Pastor Kong Hee appeared before his congregation at Singapore's City Harvest Church on Sunday, following his guilty verdict of misusing millions of church funds into his popstar wife's career, and said that he is sorry for the suffering they faced during the trial.
"I am saddened with the outcome of the trial. But this I do want to say: You have suffered much over the past few years because of your commitment to City Harvest Church and your commitment to me," Kong told his followers, according to Today Online.
The message was delivered to roughly 4,500 congregants, with a number of church members reportedly seen crying and embracing each other. more >>
The Institute on Religion & Democracy has accused the National Association of Evangelicals of dumping traditional church teachings in favor of pursuing wider social support due to the recent revision of its historical position on the death penalty.
"Clearly NAE's drift and intent is toward critique of capital punishment," IRD President Mark Tooley said in a statement on Thursday.
"Church bodies should address moral issues through the lens of historic Christian thought, reflecting with the whole church, past and present, and not striving to align with transitory secular trends. But there's little theology in the NAE's new resolution, which instead focuses on differences of opinion in their constituency, while implicitly inclining toward the supposedly 'growing number' on the liberal side," he continued. more >>
Two dozen Christian families, or close to 158 people, have reportedly been left to starve in the remote village of Mariano Matamoros in Mexico, after local government officials raided farmlands in an effort to drive out Protestants from the region.
International Christian Concern said the raids took place last week, and resulted in the theft of close to 15 acres of crops owned by the Protestant Christian community.
"This latest incident in Chiapas is emblematic of a pervasive climate of religious intolerance that is strangling the life out of rural communities across Mexico. Perhaps the worst part is that this is happening in almost complete obscurity. Officials at every level of the Mexican government have either been ignorant of or willfully turned a blind eye toward religiously based attacks that clearly violate Mexico's own Constitution and international human rights norms," said Isaac Six, ICC's advocacy director. more >>

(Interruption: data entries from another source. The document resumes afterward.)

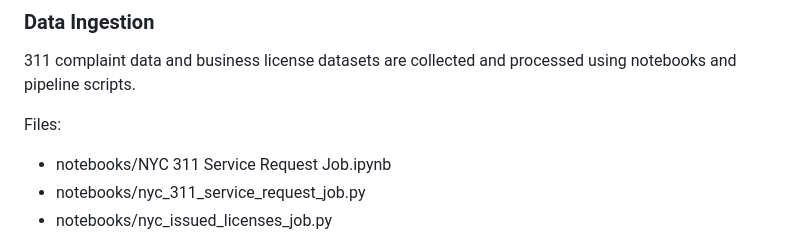
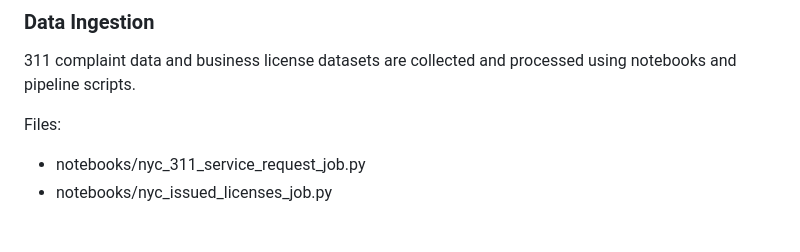
Before and after one commit to sun770311/bizsurvival515, a Markdown page: README.md, the part around the change. GitHub-like rendering.

```diff
--- a/README.md
+++ b/README.md
@@ -153,7 +153,6 @@ processed using notebooks and pipeline scripts.
 
 Files:
 
--   notebooks/NYC 311 Service Request Job.ipynb
 -   notebooks/nyc_311_service_request_job.py
 -   notebooks/nyc_issued_licenses_job.py
 
```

While recounting the struggles and highlights of their old NFL playing days on a Washington, D.C. ESPN sports talk radio show Tuesday evening, two former Washington Redskins fan favorites agreed that former head coach Jim Zorn "lost the locker room" because he criticized players who didn't pray and didn't live their lives the Christian way.
During his weekly visit on "The Drive" AM radio show with co-hosts Chris Cooley — a former Redskins tight end — Steve Czaban and Al Galdi, former Redskins running back Clinton Portis explained the difference between hall-of-fame head coach Joe Gibbs and the failed Zorn, who finished with a 12-20 record during his two seasons with the Redskins.

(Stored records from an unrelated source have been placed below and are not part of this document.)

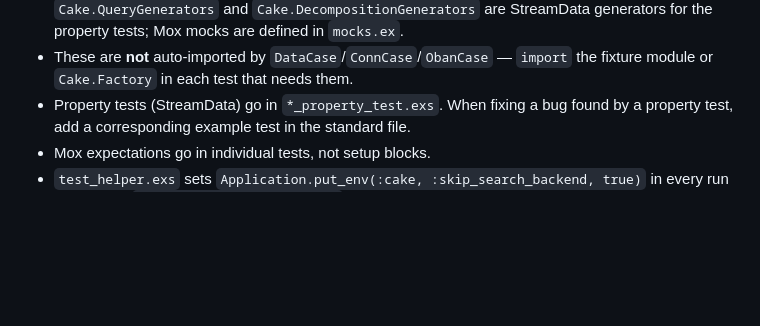
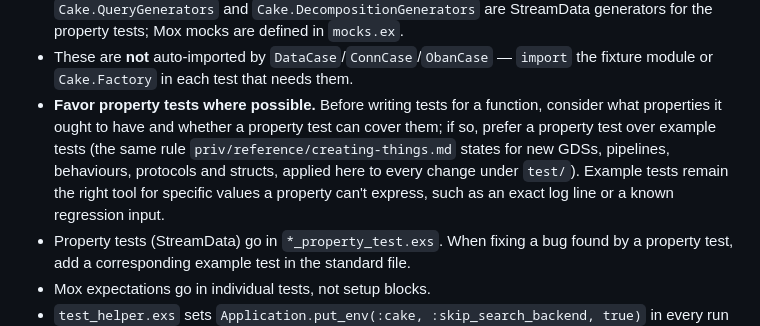
Before and after one commit to Thoth-Software/cake, a Markdown page: .claude/rules/test-conventions.md, the part around the change. GitHub-like rendering; blank space fills up the shorter version.

```diff
--- a/.claude/rules/test-conventions.md
+++ b/.claude/rules/test-conventions.md
@@ -19,6 +19,7 @@ Test data follows two tracks; pick by whether the thing is Ecto-backed:
 - **Real-cluster conversation turns → `Cake.ConversationIntegrationHelpers`.** `test/support/conversation_integration_helpers.ex` seeds a `Chunk` corpus with fixed vectors into the test's collection (`seed_standard_corpus/1` as a named setup, or `seed_corpus!/2`), binds a `Cake.GDS` to it (`CollectionGDS`, configured per test — so suites on it are `async: false`), scripts generation through `Req.Test` and the real OpenAI transport (`script_generation!/1`), and starts or attaches to a conversation with every collaborator allowed for its turn tasks. Tier-1 suites `use Cake.SearchIntegrationCase`; the live tier (`Cake.ConversationLiveTest`) sits on `Cake.LiveLLMCase` with `setup :integration_collection` and the live helpers (`.claude/rules/live-llm-tests.md`).
 - **Other support modules.** `Cake.TestPipeline` and `Cake.FailingTestPipeline` (`test_pipeline.ex`) are stand-in `Cake.Documents.Pipeline` implementations and `Cake.TestBooksPipeline` a stand-in `Cake.Books.Pipeline`; `Cake.Support.FixtureGDS` is a test GDS for search and conversation tests; `Cake.Test.StubChunk` is a minimal chunk stub; `Cake.QueryGenerators` and `Cake.DecompositionGenerators` are StreamData generators for the property tests; Mox mocks are defined in `mocks.ex`.
 - These are **not** auto-imported by `DataCase`/`ConnCase`/`ObanCase` — `import` the fixture module or `Cake.Factory` in each test that needs them.
+- **Favor property tests where possible.** Before writing tests for a function, consider what properties it ought to have and whether a property test can cover them; if so, prefer a property test over example tests (the same rule `priv/reference/creating-things.md` states for new GDSs, pipelines, behaviours, protocols and structs, applied here to every change under `test/`). Example tests remain the right tool for specific values a property can't express, such as an exact log line or a known regression input.
 - Property tests (StreamData) go in `*_property_test.exs`. When fixing a bug found by a property test, add a corresponding example test in the standard file.
 - Mox expectations go in individual tests, not setup blocks.
 - `test_helper.exs` sets `Application.put_env(:cake, :skip_search_backend, true)` in every run mode; only `Cake.SearchIntegrationCase` turns it off, in its own setup, for the tests that use it. An integration run (`mix test --only integration`) additionally repoints `Cake.Search.Deployment` at a real cluster. Unit tests that need search behavior mock the backend via Mox (`Cake.Search.Backend.Mock`) or the `Cake.Search.HTTPClientStub` adapter; real-cluster tests `use Cake.SearchIntegrationCase`, and a new `Cake.Search.Backend` implementation instantiates `Cake.Search.BackendConformance`. A pre-existing `:integration`-tagged test that runs a pipeline but is not about search (the Oban job tests) pins the flag on in its own setup.
```
Also changed, not shown: CLAUDE.md (+1 -1 lines).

When asked if current Redskins head coach Jay Gruden is in danger of losing the confidence of his players after his first season with the franchise ended with a 4-12 record and his second season has begun with a 2-4 record, Portis responded with a resounding "no" because Gruden still has the support of his locker room. more >>
Bernie Sanders spoke to Liberty University a few weeks back, presenting himself and his convictions boldly and honestly, and in response, a Liberty alumnus and Evangelical pastor "Tim" gave a rather impassioned speech about how his conservative Christian beliefs were now obliging him to vote for Bernie, because Bernie cares for the poor, the needy, and the weak. Salon offers a similar take on Bernie, saying that Bernie's speech is a political earthquake. But what's remarkable about these responses is that Bernie's moment is completely unremarkable.
I'm not commenting on Bernie's rhetorical stylings, and I'll take him at his word about his concern for the poor and needy. But it's not as if Christians who vote Republican have suddenly had scales torn from their eyes by Bernie's speech (except, apparently, pastor Tim). Many of these Christians have already been shouldering their duty to care for the poor and needy. It's just that they see this as a personal duty and not as the government's job. This makes sense of the fact that states dominated by Christian conservatives give more than their liberal counterparts. If Sanders and Pastor Tim are to be believed — wouldn't you expect the opposite? more >>
The National Association of Evangelicals has revised its historical position on the death penalty in the United States, admitting that there are various opposing views among its members.
"Evangelical Christians differ in their beliefs about capital punishment, often citing strong biblical and theological reasons either for the just character of the death penalty in extreme cases or for the sacredness of all life, including the lives of those who perpetrate serious crimes and yet have the potential for repentance and reformation. We affirm the conscientious commitment of both streams of Christian ethical thought," read the statement by the NAE Board of Directors, releasing a new resolution on capital punishment.
NAE President Leith Anderson added: "A growing number of Evangelicals call for government resources to be shifted away from the death penalty. Our statement allows for their advocacy and for the advocacy of those of goodwill who support capital punishment in limited circumstances as a valid exercise of the state and as a deterrent to crime." more >>